======== DATA EXTRACTS ========

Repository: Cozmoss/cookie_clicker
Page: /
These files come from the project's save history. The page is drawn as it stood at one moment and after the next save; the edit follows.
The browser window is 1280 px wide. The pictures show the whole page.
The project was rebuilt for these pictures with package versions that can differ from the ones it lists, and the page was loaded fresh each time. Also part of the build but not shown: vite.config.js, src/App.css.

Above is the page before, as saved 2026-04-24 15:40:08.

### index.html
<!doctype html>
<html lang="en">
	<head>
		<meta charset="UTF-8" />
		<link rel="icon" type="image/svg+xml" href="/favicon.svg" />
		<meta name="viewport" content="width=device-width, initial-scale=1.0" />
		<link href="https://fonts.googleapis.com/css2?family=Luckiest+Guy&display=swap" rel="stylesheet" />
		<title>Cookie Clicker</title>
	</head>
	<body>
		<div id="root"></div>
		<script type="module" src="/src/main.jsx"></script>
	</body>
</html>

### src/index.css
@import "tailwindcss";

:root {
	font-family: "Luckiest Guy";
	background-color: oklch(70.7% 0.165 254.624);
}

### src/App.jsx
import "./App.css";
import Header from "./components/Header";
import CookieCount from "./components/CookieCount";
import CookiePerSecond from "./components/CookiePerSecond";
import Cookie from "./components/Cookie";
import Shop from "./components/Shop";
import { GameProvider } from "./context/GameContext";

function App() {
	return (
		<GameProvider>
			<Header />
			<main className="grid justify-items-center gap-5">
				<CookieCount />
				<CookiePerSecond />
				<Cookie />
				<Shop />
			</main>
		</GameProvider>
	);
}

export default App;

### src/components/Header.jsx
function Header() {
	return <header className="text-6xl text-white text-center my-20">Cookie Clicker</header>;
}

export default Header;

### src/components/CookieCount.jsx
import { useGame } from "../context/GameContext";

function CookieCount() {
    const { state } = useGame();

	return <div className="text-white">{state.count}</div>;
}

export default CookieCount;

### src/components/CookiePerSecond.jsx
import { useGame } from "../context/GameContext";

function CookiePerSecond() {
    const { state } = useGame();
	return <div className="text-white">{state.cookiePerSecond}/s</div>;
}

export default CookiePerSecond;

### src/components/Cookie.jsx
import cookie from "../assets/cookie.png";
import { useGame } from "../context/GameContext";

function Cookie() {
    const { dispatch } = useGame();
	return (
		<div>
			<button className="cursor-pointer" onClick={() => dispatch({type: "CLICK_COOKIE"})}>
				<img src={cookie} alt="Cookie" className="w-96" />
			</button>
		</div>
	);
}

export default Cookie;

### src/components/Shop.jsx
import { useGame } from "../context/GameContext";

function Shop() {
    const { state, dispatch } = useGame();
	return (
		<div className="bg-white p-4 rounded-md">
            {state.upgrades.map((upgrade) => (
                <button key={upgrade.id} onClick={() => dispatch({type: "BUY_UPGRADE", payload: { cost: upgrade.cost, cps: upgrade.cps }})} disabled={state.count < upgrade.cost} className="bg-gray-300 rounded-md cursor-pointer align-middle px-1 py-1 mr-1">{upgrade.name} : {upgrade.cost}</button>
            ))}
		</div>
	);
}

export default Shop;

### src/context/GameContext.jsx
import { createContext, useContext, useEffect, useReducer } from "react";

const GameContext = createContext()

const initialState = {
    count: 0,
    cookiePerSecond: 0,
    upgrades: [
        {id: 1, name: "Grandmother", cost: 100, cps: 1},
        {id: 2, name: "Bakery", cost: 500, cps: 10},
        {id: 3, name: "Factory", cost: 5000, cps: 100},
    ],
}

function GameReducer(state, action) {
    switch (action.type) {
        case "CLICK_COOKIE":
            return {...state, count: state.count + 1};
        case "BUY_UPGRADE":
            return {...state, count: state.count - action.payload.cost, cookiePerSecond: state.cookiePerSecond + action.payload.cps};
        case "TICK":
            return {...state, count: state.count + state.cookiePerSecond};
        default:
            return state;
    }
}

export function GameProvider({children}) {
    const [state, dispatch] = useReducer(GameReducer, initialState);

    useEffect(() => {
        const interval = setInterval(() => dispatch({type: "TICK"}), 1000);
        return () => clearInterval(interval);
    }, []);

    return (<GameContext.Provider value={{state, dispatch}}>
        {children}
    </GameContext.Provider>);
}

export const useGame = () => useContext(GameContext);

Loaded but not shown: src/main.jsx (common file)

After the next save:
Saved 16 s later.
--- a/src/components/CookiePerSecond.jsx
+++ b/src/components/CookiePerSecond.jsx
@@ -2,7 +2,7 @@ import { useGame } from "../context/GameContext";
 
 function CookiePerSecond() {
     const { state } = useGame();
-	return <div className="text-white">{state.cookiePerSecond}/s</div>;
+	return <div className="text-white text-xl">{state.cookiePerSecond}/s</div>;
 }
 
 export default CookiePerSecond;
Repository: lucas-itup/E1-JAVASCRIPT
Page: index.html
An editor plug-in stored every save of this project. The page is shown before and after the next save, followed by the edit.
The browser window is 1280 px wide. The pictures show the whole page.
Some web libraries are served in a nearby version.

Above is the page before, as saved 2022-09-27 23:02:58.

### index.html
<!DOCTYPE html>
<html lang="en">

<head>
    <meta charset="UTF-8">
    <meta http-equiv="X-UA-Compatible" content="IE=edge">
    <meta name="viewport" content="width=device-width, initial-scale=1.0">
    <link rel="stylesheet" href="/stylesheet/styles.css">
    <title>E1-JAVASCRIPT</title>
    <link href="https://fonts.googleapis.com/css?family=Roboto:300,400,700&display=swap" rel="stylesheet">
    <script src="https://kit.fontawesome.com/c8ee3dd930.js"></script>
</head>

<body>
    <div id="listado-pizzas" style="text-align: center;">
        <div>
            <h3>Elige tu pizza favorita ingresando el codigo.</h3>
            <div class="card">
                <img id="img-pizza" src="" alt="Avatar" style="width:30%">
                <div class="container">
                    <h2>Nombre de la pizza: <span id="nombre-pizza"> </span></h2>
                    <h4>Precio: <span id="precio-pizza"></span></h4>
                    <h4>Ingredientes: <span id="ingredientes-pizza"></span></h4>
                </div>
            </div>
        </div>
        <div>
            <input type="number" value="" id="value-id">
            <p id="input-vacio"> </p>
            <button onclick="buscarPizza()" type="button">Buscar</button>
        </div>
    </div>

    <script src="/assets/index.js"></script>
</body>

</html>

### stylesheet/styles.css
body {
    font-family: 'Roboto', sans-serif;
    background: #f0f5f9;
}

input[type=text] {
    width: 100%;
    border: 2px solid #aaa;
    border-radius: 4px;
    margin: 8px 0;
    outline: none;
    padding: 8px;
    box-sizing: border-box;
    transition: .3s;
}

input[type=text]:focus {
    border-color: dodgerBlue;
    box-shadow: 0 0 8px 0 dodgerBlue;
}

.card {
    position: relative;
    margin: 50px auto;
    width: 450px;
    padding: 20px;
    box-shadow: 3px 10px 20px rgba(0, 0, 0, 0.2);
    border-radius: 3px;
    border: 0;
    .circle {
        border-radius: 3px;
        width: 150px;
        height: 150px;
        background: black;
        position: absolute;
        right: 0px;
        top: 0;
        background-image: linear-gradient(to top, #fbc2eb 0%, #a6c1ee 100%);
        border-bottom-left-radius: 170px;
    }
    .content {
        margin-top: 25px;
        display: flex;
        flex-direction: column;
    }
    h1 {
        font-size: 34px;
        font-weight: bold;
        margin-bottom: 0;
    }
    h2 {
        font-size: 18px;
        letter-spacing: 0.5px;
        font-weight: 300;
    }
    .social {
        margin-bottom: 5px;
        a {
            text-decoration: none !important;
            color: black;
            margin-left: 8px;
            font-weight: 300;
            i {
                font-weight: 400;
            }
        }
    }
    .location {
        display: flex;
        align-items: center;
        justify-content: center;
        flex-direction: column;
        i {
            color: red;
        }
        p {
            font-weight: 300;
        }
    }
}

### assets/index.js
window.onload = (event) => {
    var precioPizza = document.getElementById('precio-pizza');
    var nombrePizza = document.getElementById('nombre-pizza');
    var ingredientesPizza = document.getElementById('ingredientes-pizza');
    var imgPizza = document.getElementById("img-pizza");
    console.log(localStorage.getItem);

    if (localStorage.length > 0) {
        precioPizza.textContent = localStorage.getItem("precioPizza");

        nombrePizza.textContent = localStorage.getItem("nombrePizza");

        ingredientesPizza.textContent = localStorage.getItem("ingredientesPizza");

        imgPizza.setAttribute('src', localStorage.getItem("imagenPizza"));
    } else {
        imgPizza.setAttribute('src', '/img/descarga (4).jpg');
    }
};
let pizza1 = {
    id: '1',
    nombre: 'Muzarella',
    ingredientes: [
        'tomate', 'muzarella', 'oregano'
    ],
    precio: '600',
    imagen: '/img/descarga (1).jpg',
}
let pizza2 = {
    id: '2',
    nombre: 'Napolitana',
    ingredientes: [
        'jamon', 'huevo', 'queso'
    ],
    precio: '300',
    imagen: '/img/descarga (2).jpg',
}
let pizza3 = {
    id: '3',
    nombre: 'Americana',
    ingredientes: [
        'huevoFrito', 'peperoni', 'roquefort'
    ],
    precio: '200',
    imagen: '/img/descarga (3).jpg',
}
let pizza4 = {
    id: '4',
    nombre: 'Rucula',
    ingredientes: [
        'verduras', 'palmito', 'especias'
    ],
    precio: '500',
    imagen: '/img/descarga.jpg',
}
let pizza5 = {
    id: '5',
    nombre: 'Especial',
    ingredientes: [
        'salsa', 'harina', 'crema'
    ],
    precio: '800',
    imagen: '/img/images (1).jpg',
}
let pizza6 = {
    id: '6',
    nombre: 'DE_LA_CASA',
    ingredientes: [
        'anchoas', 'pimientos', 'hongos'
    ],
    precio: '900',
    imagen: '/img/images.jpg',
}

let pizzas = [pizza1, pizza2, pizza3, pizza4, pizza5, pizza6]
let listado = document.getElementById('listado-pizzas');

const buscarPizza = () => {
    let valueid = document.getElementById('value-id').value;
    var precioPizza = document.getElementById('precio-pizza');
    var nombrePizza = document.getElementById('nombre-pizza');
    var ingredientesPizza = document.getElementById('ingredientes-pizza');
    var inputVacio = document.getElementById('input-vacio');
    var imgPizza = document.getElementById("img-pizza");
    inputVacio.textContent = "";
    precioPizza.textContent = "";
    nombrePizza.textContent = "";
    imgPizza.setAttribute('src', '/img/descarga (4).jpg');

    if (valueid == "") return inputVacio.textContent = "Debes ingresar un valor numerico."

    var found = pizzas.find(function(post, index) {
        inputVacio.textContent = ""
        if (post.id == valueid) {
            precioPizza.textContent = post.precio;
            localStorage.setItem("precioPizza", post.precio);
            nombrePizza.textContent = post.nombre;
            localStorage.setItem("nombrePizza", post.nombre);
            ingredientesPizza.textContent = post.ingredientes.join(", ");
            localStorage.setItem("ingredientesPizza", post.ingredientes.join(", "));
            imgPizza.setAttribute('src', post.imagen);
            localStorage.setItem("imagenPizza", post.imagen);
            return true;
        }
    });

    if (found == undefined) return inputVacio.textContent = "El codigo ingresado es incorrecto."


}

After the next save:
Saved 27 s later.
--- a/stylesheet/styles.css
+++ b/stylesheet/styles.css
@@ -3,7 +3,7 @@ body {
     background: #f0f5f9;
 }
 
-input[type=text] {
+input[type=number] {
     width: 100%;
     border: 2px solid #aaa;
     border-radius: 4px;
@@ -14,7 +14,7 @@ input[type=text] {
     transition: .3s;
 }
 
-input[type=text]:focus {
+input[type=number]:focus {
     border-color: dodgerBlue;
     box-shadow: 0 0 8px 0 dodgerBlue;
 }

========

_REQUIRED ACTION_
Report only the number of lines, among the records above, that contain the word "index".

_PROBLEM SOLUTION_
7